Picture: A schoolgirl in rural Kenya using a piece of a water bottle for sunglasses
Photo taken by the author in 2011 in southern Kenya (close to the border with Tanzania)
The article in Nature Sustainability is here: go.nature.com/2zR5vfH
The increasing use of bottled water in low- and middle-income countries (LMICs) first caught my attention in the context of 2013/14 collaborative research project focused on drinking water in rural China. The proportion of households who reported using bottled water (34%) was much higher than I expected, not least because this was a relatively poor area of rural China (with an average reported annual income of USD 900 at the time)1.
Later, while preparing a conference presentation about this research, I came across an article in the Bottled Water Reporter magazine which summarized global consumption trends. I was struck by a few things: first, more than half of the top-ten bottled water consuming countries were LMICs; second, this appeared to be a relatively recent phenomenon; and third, a large-font, stand-alone sentence which proclaimed that bottled water is “...a partial solution to the problem of often-unsafe water...” in many LMICs (full quote and citation in our article).
I discussed this with Professor Isha Ray, my co-author on this article, and we reflected that we had both seen signs of increasing bottled water use in urban and rural areas of LMICs for many years (e.g., during field work Isha conducted in rural Mexico in 2006). Reflecting further, we were particularly struck by how little attention bottled water use was receiving in the water, sanitation, and hygiene literature.
To try and get a better understanding of these global trends, I searched for comprehensive data on bottled water use, only to find that such data exists chiefly in for-purchase market research reports. As such, I searched for every available issue of the Bottled Water Reporter which provided annual summary statistics, and then compiled and graphically summarized 10+ years of these data (see the Supplementary Dataset which accompanies our article).
With a clearer picture of the rapid rise of bottled water use in large LMICs, Isha and I felt an obligation to try and raise awareness of the ramifications we believe this shift will have for LMIC water utilities and, by extension, the global goal of achieving “safe water for all”. While our article is focused on LMICs, similar dynamics also exist in regions of some high-income countries. In parts of Appalachia in the USA, for example, tens of thousands of people live without safe piped water or indoor plumbing – for many, reliance on bottled water has become the norm2,3.
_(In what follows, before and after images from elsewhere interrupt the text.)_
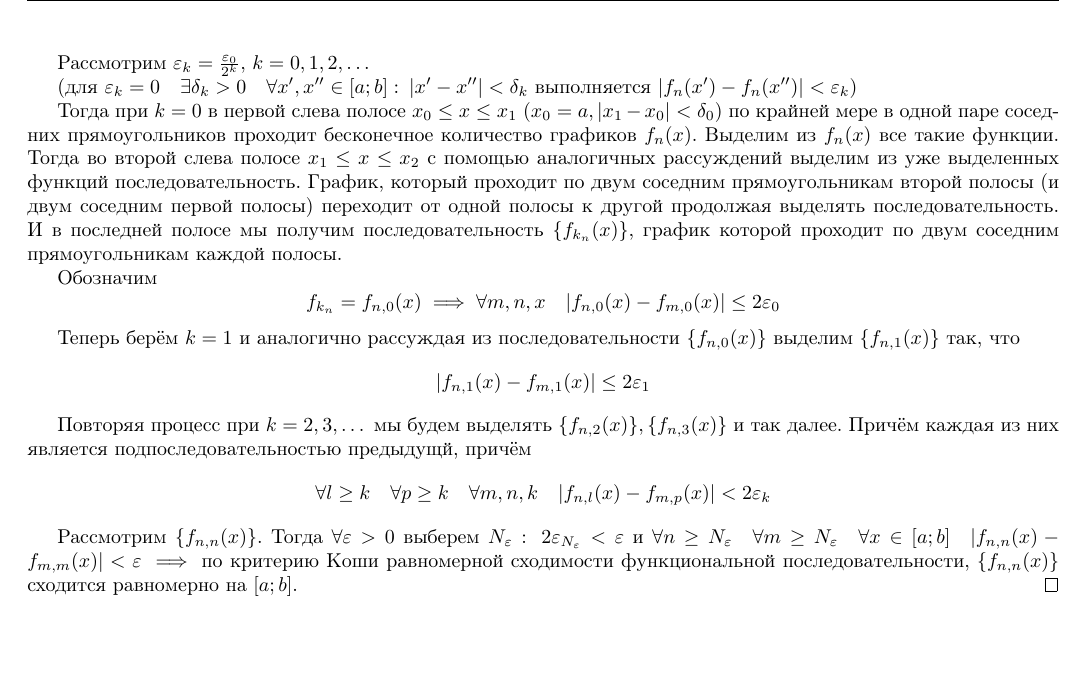
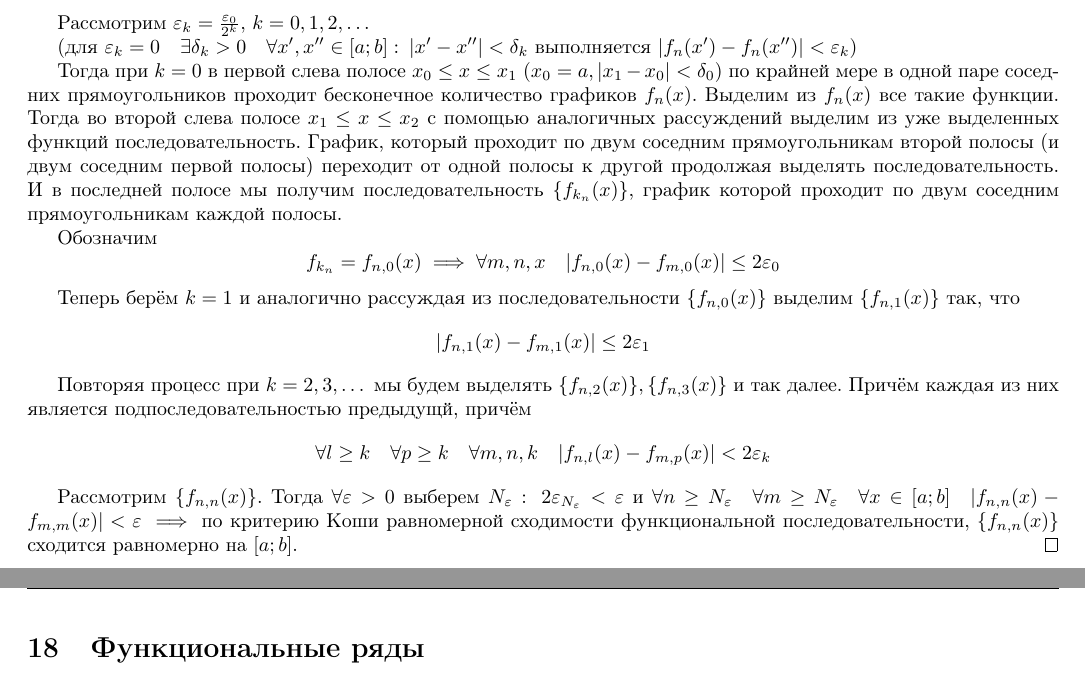
Before and after one commit to vasthecat/Uni-Documents, a LaTeX document (matan/matan.tex, which reads matan/sections/18-functional-series.tex): part of page 49 of 49 before the commit and two parts of pages 49 and 50 of 50 after it, the two joined at a grey line, cut so that both start at the same text, the shorter picture padded with empty space. Compiled offline with pdfLaTeX.

Commit message:
Добавил новый раздел "Функциональные ряды"

```diff
--- a/matan/matan.tex
+++ b/matan/matan.tex
@@ -20,6 +20,7 @@
     sections/15-differential-calc,
     sections/16-number-series,
     sections/17-functional-sequences,
+    sections/18-functional-series
 }
 
 \begin{document}
@@ -43,5 +44,6 @@
 \include{sections/15-differential-calc}
 \include{sections/16-number-series}
 \include{sections/17-functional-sequences}
+\include{sections/18-functional-series}
 
 \end{document}
--- /dev/null
+++ b/matan/sections/18-functional-series.tex
@@ -0,0 +1 @@
+\section{Функциональные ряды}
```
We hope this article will help stimulate much-needed discussion on the policy actions needed to forestall the threats we believe this trend poses for the expansion of safe and affordable drinking water access, environmental health, and social equity more broadly.
1 Cohen, A. et al. Microbiological Evaluation of Household Drinking Water Treatment in Rural China Shows Benefits of Electric Kettles: A Cross-Sectional Study. PLoS ONE 10, e0138451, doi:10.1371/journal.pone.0138451 (2015).
2 Krometis, L.-A. et al. Environmental health disparities in the Central Appalachian region of the United States. Reviews on Environmental Health 32, 253, doi:10.1515/reveh-2017-0012 (2017).
3 McSpirit, S. & Reid, C. Residents' Perceptions of Tap Water and Decisions to Purchase Bottled Water: A Survey Analysis from the Appalachian, Big Sandy Coal Mining Region of West Virginia. Society & Natural Resources 24, 511-520, doi:10.1080/08941920903401432 (2011).
Please sign in or register for FREE
If you are a registered user on Springer Nature Sustainability Community, please sign in